Dutch investors helped Stillwell settle the city in 1895. The founder of what is now Kansas City Southern Railroad envisioned Port Arthur as the southern terminus for his new railway, a center for trade and tourism. The city dates its official beginnings to its incorporation in 1898. By that time Stilwell had established the Port Arthur Channel and Dock Co., which began cutting a canal along the western edge of the lake to deep water at Sabine Pass. Then the port opened for shipping as British steamer Saint Oswald arrived in August 1899.
Learn about the connection to Spindletop Oil Boom of 1901 and John W. Gates here.
How we Quasquicentennial
The future is the key to preserving the past, says the “Q Team.” These city leaders collected history for events throughout 2023. Verna Rutherford, committee member, shared this thought in Port Arthur News:

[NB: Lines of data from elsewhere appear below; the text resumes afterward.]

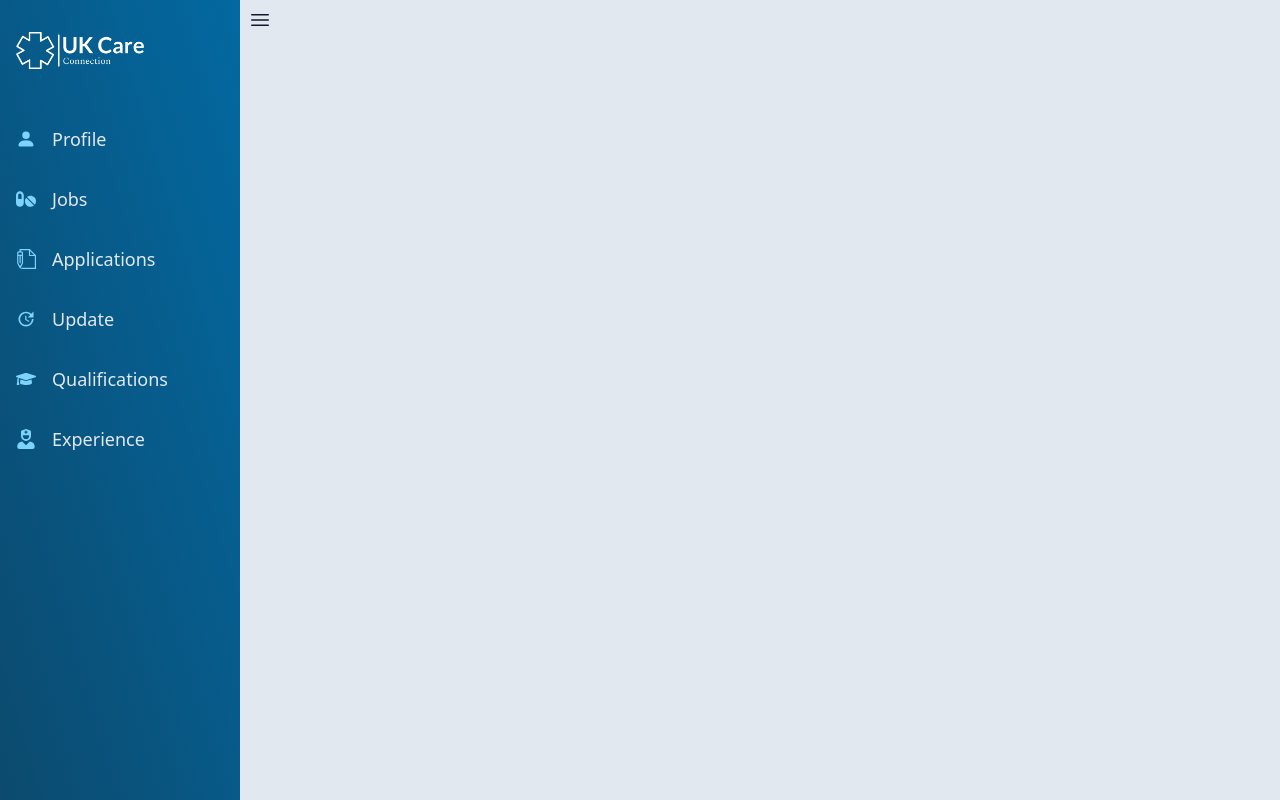
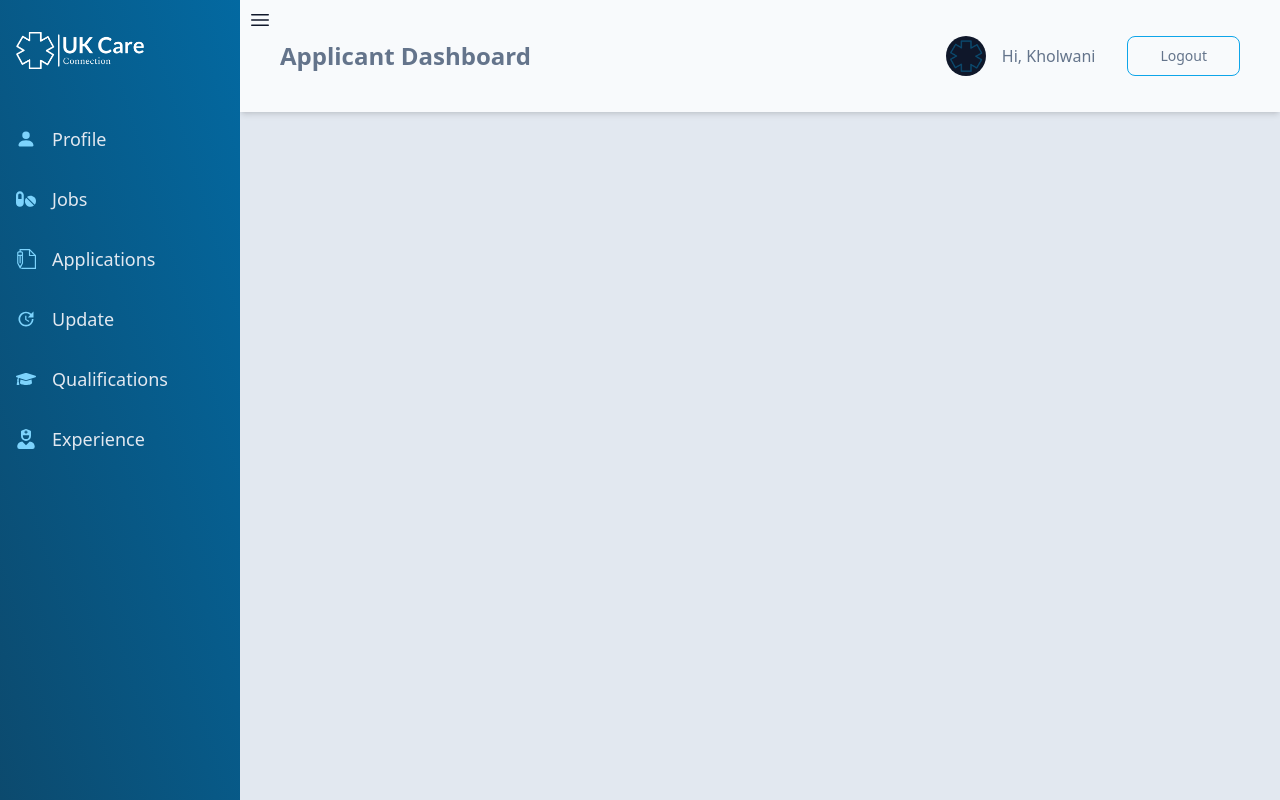
Before and after one commit to khomabhena/ukc-nextjs-tailwind, a Next.js app: page / in a window 1280 px wide. Built offline with nearby package versions, Linux system fonts and the light colour scheme.

Commit message:
Created the nav section

```diff
--- a/components/DashBoard/Container.js
+++ b/components/DashBoard/Container.js
@@ -1,11 +1,13 @@
 import React, { useEffect } from 'react'
 import { useStateContext } from '../Context/StateContext'
+import Navbar from './Navbar'
 
 const Container = ({children}) => {
   const {expanded} = useStateContext()
 
   return (
     <div className={`absolute h-full w-full left-0 top-0 ${expanded ? 'md:pl-60' : 'md:pl-0'}`}>
+        <Navbar />
         {children}
     </div>
   )
--- /dev/null
+++ b/components/DashBoard/Navbar.js
@@ -0,0 +1,19 @@
+import React from 'react'
+
+const Navbar = () => {
+  return (
+    <div className='bg-slate-50 h-28 shadow-md px-10 flex items-center justify-between'>
+        <div className='invisible md:visible font-semibold text-slate-500 text-2xl'>Applicant Dashboard</div>
+        <div className='flex gap-8'>
+            <div className='flex items-center gap-4'>
+                <img className='h-10 w-10 bg-cover bg-slate-900 rounded-full' src='/ukc-favicon-color.png' alt='image'  />
+                <span className='fon font-medium text-slate-500'>Hi, Kholwani</span>
+            </div>
+            <button className='cursor-pointer border border-sky-500
+            rounded-lg px-8 font-medium text-sm text-slate-500 '>Logout</button>
+        </div>
+    </div>
+  )
+}
+
+export default Navbar
```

“The Quasquicentennial Celebration is one that brings opportunities for us to bring in a diverse blend of citizens and community representatives that are from all walks of life. That is one of the most important things that we get to do is to bring in that blend of rich culture and history and help to share what ha happened over the last 125 years in this city with people who are here now who will be here long after us.”
The first official event was the January Greater Port Arthur Chamber of Commerce banquet. It included a video of area educator Dwight Wagner singing his upbeat tribute “City by the Sea.” The Q Team also observed Lunar New Year with Port Arthur’s Vietnamese Community.
More to Come
Events have included a Cultural Heritage Showcase in October. Be sure to visit our historic areas, drive along the seawall, go birding on Pleasure Island and research our history at Port Arthur Public Library during our big year.
Our Pride Flag
The Martin Luther King Bridge, symbols of energy and production and an oleander adorn Port Arthur’s city flag. Port Arthur’s city colors are gold and white. Gold represents “the wealth of natural resources and talent inherent in the city and its people.” White represents “purity of purpose in the government and its citizens working together for the betterment of the city.”
Lookin’ Good Logo and Website
Port Arthur’s Mayor Thurman Bartie chose a logo including palm trees, reference to a tanker, railroad and our Martin Luther King bridge to Pleasure Island. It sure looks like us. A website will serve as a living document and serve as a photo gallery. The timeline begins in 1528. Visitors will be able to reference historical markers in the city. Submit your photos and catch up on history at this official site.
Cultures of Port Arthur
People is what makes any community great. Port Arthur’s myriad cultures thrive and celebrate with festivals, churches and music. In 1927, many Cajuns came from Louisiana to work in refineries, bringing their gumbo, boudain and crawfish recipes. Vietnamese found our waters good for shrimping and have established Catholic and Buddhist places of worship on our faith trail. They built an “area of peace” to thank residents for the Port Arthur welcome they received. African-American, Hispanic, Italian and other cultures also found homes in Port Arthur. Read up on some of our cultures here, and come celebrate our 125th birthday!